March 11, 2019

Restaurant portions can be preposterous. This isn’t just an Albany thing. This is an America thing. And it’s not an issue that has popped up overnight. This has been going on for a long long time. Heck, I remember going out for a French dinner in Miami two decades ago, and ordering the duck confit for diner. It’s a heavy dish on its own, with a duck leg and thigh slowly cooked in its own rendered fat, but it’s one of my favorite indulgences.

Well, this restaurant served a double portion for dinner. That’s two leg-thighs, and that’s simply too much of a good thing.

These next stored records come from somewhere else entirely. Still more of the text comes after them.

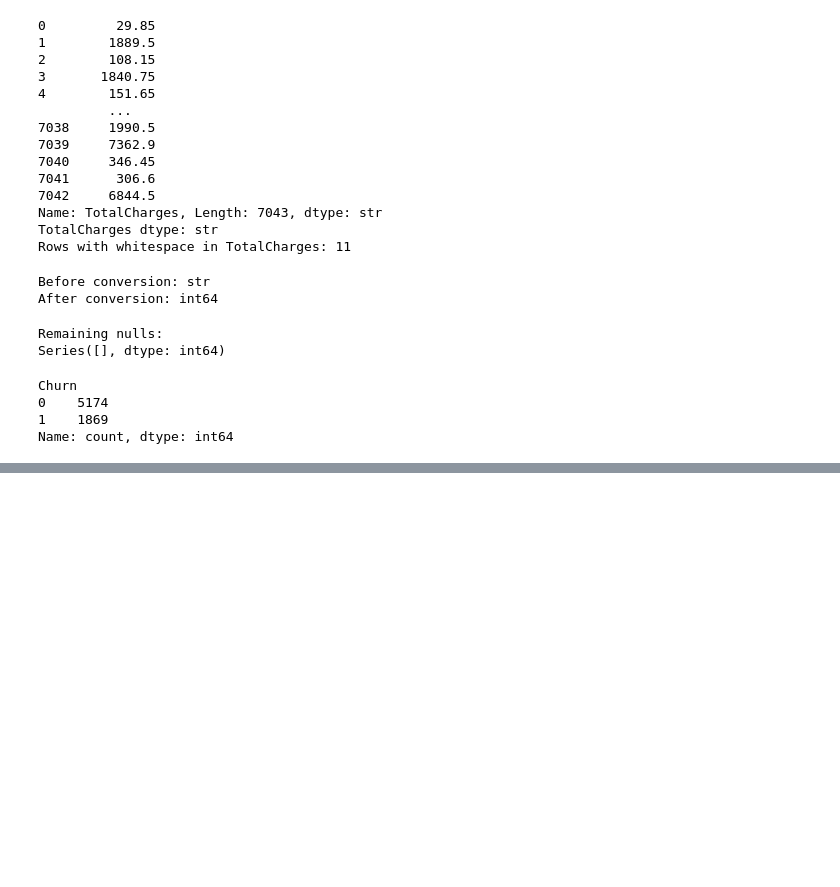
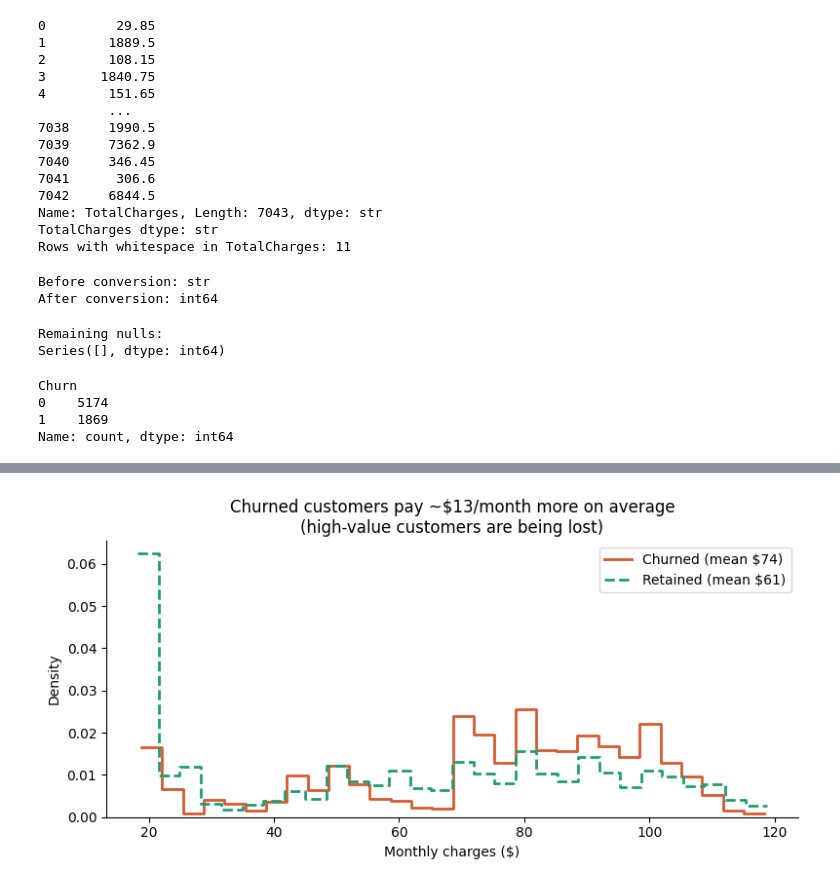
Before and after one commit to mynameisdevinchau/telco-churn-prediction, a Jupyter notebook: notebooks/EDA.ipynb, the cells around one changed output, grey strips where cells are left out. Drawn from its saved outputs; the diff is of its cells as text; code cells hidden in the pictures; blank space fills up the shorter version.

```diff
--- a/notebooks/EDA.ipynb
+++ b/notebooks/EDA.ipynb
@@ -156,0 +164,43 @@ Text(0, 0.5, 'Churn Rate')
+# %%
+fig, ax = plt.subplots(figsize=(8, 4))
+
+churned = df[df["Churn"] == 1]["MonthlyCharges"]
+retained = df[df["Churn"] == 0]["MonthlyCharges"]
+
+sns.histplot(
+    churned,
+    bins=30,
+    stat="density",
+    element="step",
+    fill=False,
+    ax=ax,
+    label=f"Churned (mean ${churned.mean():.0f})",
+    color="#D85A30",
+    linewidth=2
+)
+
+sns.histplot(
+    retained,
+    bins=30,
+    stat="density",
+    element="step",
+    fill=False,
+    ax=ax,
+    label=f"Retained (mean ${retained.mean():.0f})",
+    color="#1D9E75",
+    linestyle="--",
+    linewidth=2
+)
+
+ax.set(
+    xlabel="Monthly charges ($)",
+    ylabel="Density",
+    title="Churned customers pay ~$13/month more on average\n(high-value customers are being lost)"
+)
+
+ax.legend()
+sns.despine()
+plt.tight_layout()
+plt.show()
+# %% [output]
+[figure, added]
```
Also changed, not shown: parts of 20 cells of this notebook, 3 other files.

Thankfully, going out for lunch can be less of a ridiculous exercise in excess. Lunch portions are blessedly smaller than what restaurants will serve during the dinner service. One of my favorite dishes at one of my favorite fancy San Francisco restaurants came with two salmon fillets at dinner, but only one at lunch. As much as I enjoyed this restaurant, the dinner portion was just stupid.

Recently, I’ve been paying a lot of attention to serving sizes. It’s how I’ve been able to drop a lot of excess weight over the past few months. Not by starving myself, but rather only eating until I’m no longer hungry. It’s helped to eat a lot more lunches at home, and I’m lucky to have a flexible schedule which allows for such a luxury.

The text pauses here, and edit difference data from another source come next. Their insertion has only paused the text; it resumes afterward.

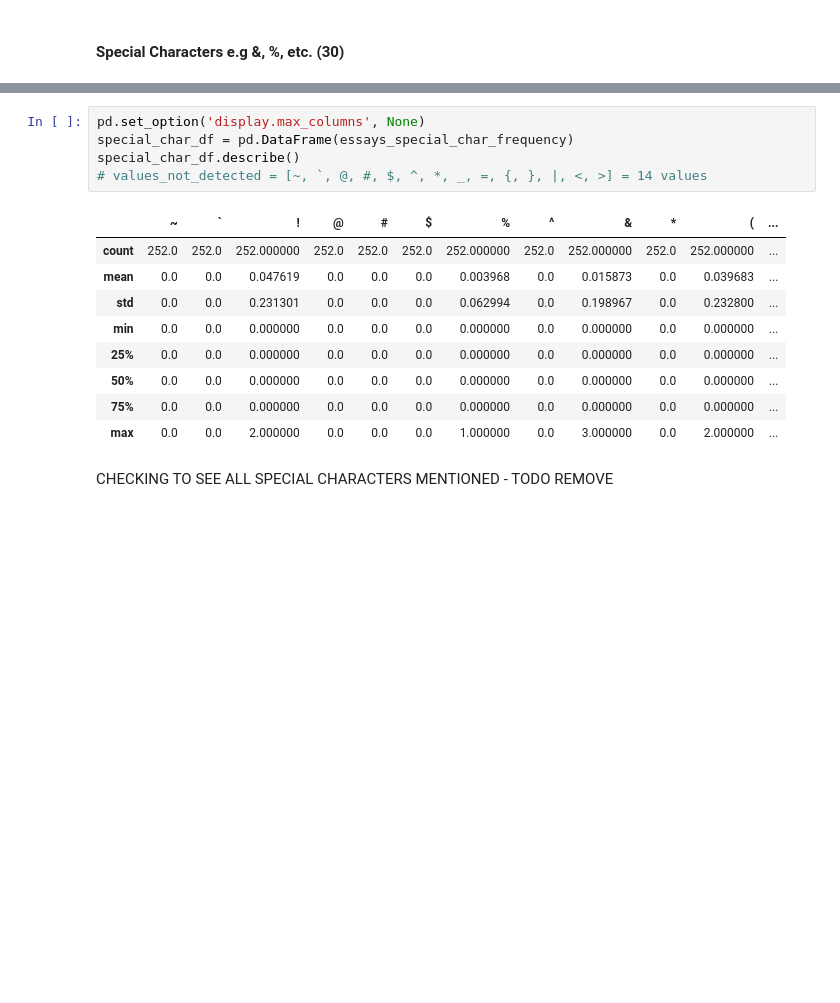
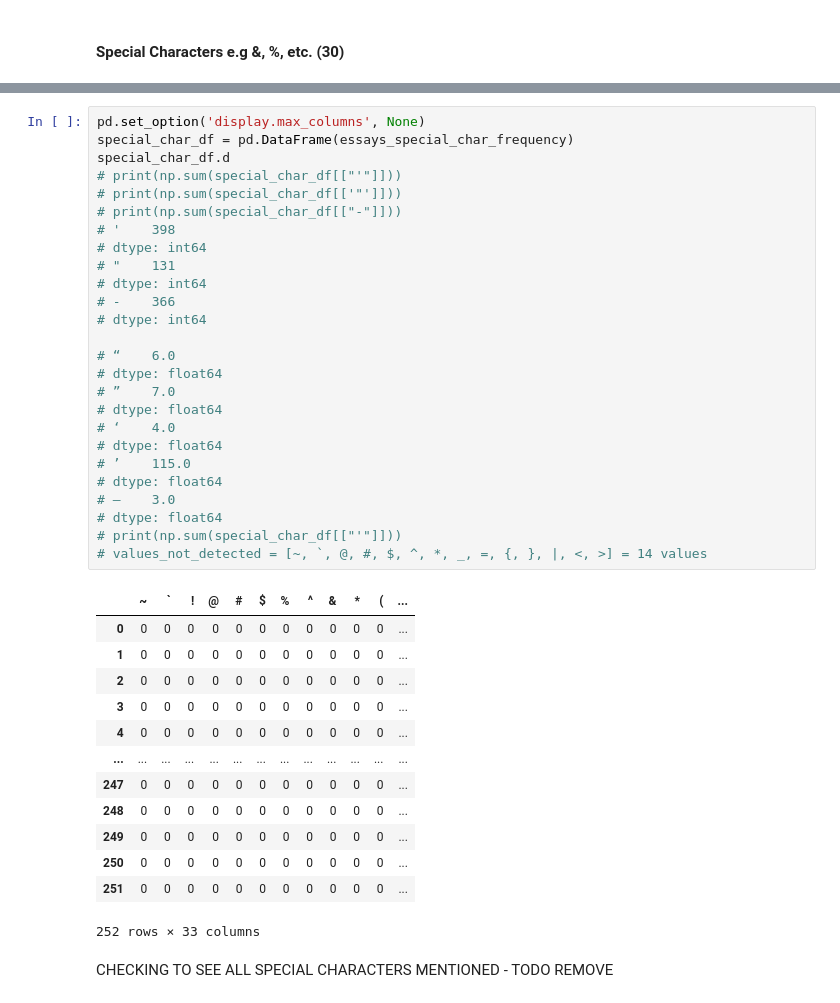
Before and after one commit to Brian-D-Dang/ChatGPT-Generated-Text-Detection, a Jupyter notebook: text_feature_extraction - BDD.ipynb, the cells around one changed output, grey strips where cells are left out. Saved outputs shown, nothing was run; the diff lists cells and outputs as text; blank space fills up the shorter version.

```diff
--- a/text_feature_extraction - BDD.ipynb
+++ b/text_feature_extraction - BDD.ipynb
@@ -583,18 +587,43 @@ dict_keys(['~', '`', '!', '@', '#', '$', '%', '^', '&', '*', '(', ')', '-', '_',
 # %%
 pd.set_option('display.max_columns', None)
 special_char_df = pd.DataFrame(essays_special_char_frequency)
-special_char_df.describe()
+special_char_df.d
+# print(np.sum(special_char_df[["'"]]))
+# print(np.sum(special_char_df[['"']]))
+# print(np.sum(special_char_df[["-"]]))
+# '    398
+# dtype: int64
+# "    131
+# dtype: int64
+# -    366
+# dtype: int64
+
+# “    6.0
+# dtype: float64
+# ”    7.0
+# dtype: float64
+# ‘    4.0
+# dtype: float64
+# ’    115.0
+# dtype: float64
+# —    3.0
+# dtype: float64
+# print(np.sum(special_char_df[["'"]]))
 # values_not_detected = [~, `, @, #, $, ^, *, _, =, {, }, |, <, >] = 14 values
 # %% [output]
 |  | ~ | ` | ! | @ | # | $ | % | ^ | & | * | ( | ... |
-| count | 252.0 | 252.0 | 252.000000 | 252.0 | 252.0 | 252.0 | 252.000000 | 252.0 | 252.000000 | 252.0 | 252.000000 | ... |
-| mean | 0.0 | 0.0 | 0.047619 | 0.0 | 0.0 | 0.0 | 0.003968 | 0.0 | 0.015873 | 0.0 | 0.039683 | ... |
-| std | 0.0 | 0.0 | 0.231301 | 0.0 | 0.0 | 0.0 | 0.062994 | 0.0 | 0.198967 | 0.0 | 0.232800 | ... |
-| min | 0.0 | 0.0 | 0.000000 | 0.0 | 0.0 | 0.0 | 0.000000 | 0.0 | 0.000000 | 0.0 | 0.000000 | ... |
-| 25% | 0.0 | 0.0 | 0.000000 | 0.0 | 0.0 | 0.0 | 0.000000 | 0.0 | 0.000000 | 0.0 | 0.000000 | ... |
-| 50% | 0.0 | 0.0 | 0.000000 | 0.0 | 0.0 | 0.0 | 0.000000 | 0.0 | 0.000000 | 0.0 | 0.000000 | ... |
-| 75% | 0.0 | 0.0 | 0.000000 | 0.0 | 0.0 | 0.0 | 0.000000 | 0.0 | 0.000000 | 0.0 | 0.000000 | ... |
-| max | 0.0 | 0.0 | 2.000000 | 0.0 | 0.0 | 0.0 | 1.000000 | 0.0 | 3.000000 | 0.0 | 2.000000 | ... |
+| 0 | 0 | 0 | 0 | 0 | 0 | 0 | 0 | 0 | 0 | 0 | 0 | ... |
+| 1 | 0 | 0 | 0 | 0 | 0 | 0 | 0 | 0 | 0 | 0 | 0 | ... |
+| 2 | 0 | 0 | 0 | 0 | 0 | 0 | 0 | 0 | 0 | 0 | 0 | ... |
+| 3 | 0 | 0 | 0 | 0 | 0 | 0 | 0 | 0 | 0 | 0 | 0 | ... |
+| 4 | 0 | 0 | 0 | 0 | 0 | 0 | 0 | 0 | 0 | 0 | 0 | ... |
+| ... | ... | ... | ... | ... | ... | ... | ... | ... | ... | ... | ... | ... |
+| 247 | 0 | 0 | 0 | 0 | 0 | 0 | 0 | 0 | 0 | 0 | 0 | ... |
+| 248 | 0 | 0 | 0 | 0 | 0 | 0 | 0 | 0 | 0 | 0 | 0 | ... |
+| 249 | 0 | 0 | 0 | 0 | 0 | 0 | 0 | 0 | 0 | 0 | 0 | ... |
+| 250 | 0 | 0 | 0 | 0 | 0 | 0 | 0 | 0 | 0 | 0 | 0 | ... |
+| 251 | 0 | 0 | 0 | 0 | 0 | 0 | 0 | 0 | 0 | 0 | 0 | ... |
+252 rows × 33 columns
 # %% [markdown]
 CHECKING TO SEE ALL SPECIAL CHARACTERS MENTIONED - TODO REMOVE
 # %%
```
Also changed, not shown: parts of 14 cells of this notebook, 1 other file.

But for the past few days, I found myself at restaurants for the midday meal. Despite my best efforts, I totally failed at moderation. And at some point, I think restaurants bear at least some responsibility in the fattening of America.

Friday I was in Troy, and more than anything I wanted the mapo tofu from Red and Blue.

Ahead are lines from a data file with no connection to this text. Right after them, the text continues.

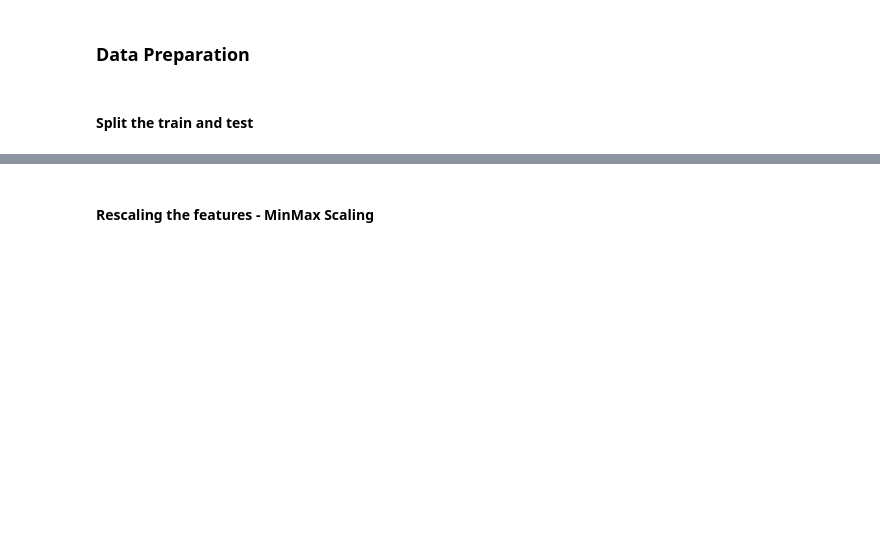
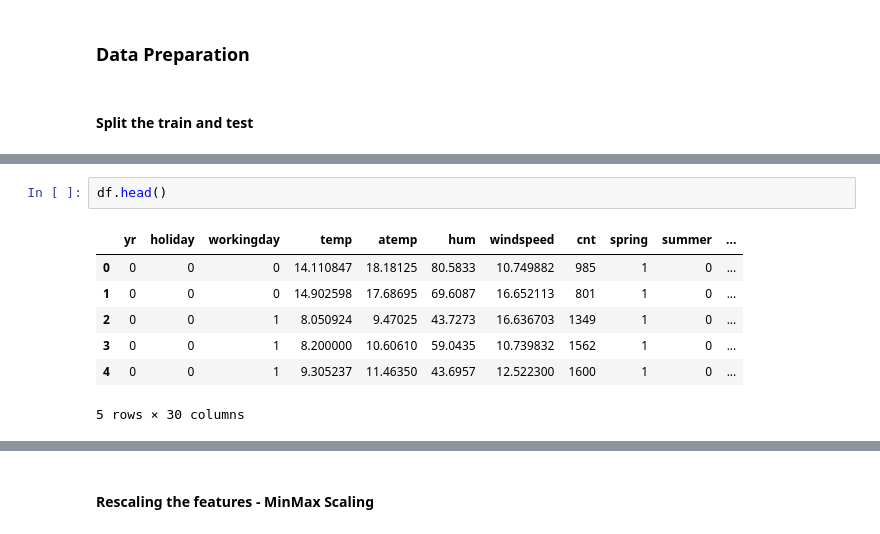
Before and after one commit to sidshrivastav/bike_sharing_assignment, a Jupyter notebook: model.ipynb, the cells around one changed output, grey strips where cells are left out. Cells and saved outputs as stored; diff of their text form; blank space fills up the shorter version.

```diff
--- a/model.ipynb
+++ b/model.ipynb
@@ -103,3 +142,13 @@ plt.show()
+# %%
+df.head()
+# %% [output]
+|  | yr | holiday | workingday | temp | atemp | hum | windspeed | cnt | spring | summer | ... |
+| 0 | 0 | 0 | 0 | 14.110847 | 18.18125 | 80.5833 | 10.749882 | 985 | 1 | 0 | ... |
+| 1 | 0 | 0 | 0 | 14.902598 | 17.68695 | 69.6087 | 16.652113 | 801 | 1 | 0 | ... |
+| 2 | 0 | 0 | 1 | 8.050924 | 9.47025 | 43.7273 | 16.636703 | 1349 | 1 | 0 | ... |
+| 3 | 0 | 0 | 1 | 8.200000 | 10.60610 | 59.0435 | 10.739832 | 1562 | 1 | 0 | ... |
+| 4 | 0 | 0 | 1 | 9.305237 | 11.46350 | 43.6957 | 12.522300 | 1600 | 1 | 0 | ... |
+5 rows × 30 columns
 # %%
 df_train, df_test = train_test_split(df, train_size=0.7, random_state=100)
 print(df_train.shape)
```
Also changed, not shown: parts of 27 cells of this notebook.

They even have a lunch special so you can get a plate of it with rice and a salad for seven bucks. It’s a good deal, and presumably a smaller portion than the ten dollar entree size. Ideally, lunch should be a perfect individual serving.

Except for the fact that it isn’t. That was a lot of food. And I ate it all. There wasn’t much choice. When lunch was over, I had to head back to a robotics competition at RPI. It was either eat the food I was served, or have it go to waste and be sent to the landfill.

Saturday I had another shot at a moderate lunch, but this time the failure was my own.

The one thing I wanted most of all was a hot piece of Ali Baba’s lavash and one of their cold vegetable salads. As I read over the menu, it was far too tempting to ditch my plan and order the small mezze. For just a few dollars more, instead of one vegetable salad, I could have a few different ones on my plate.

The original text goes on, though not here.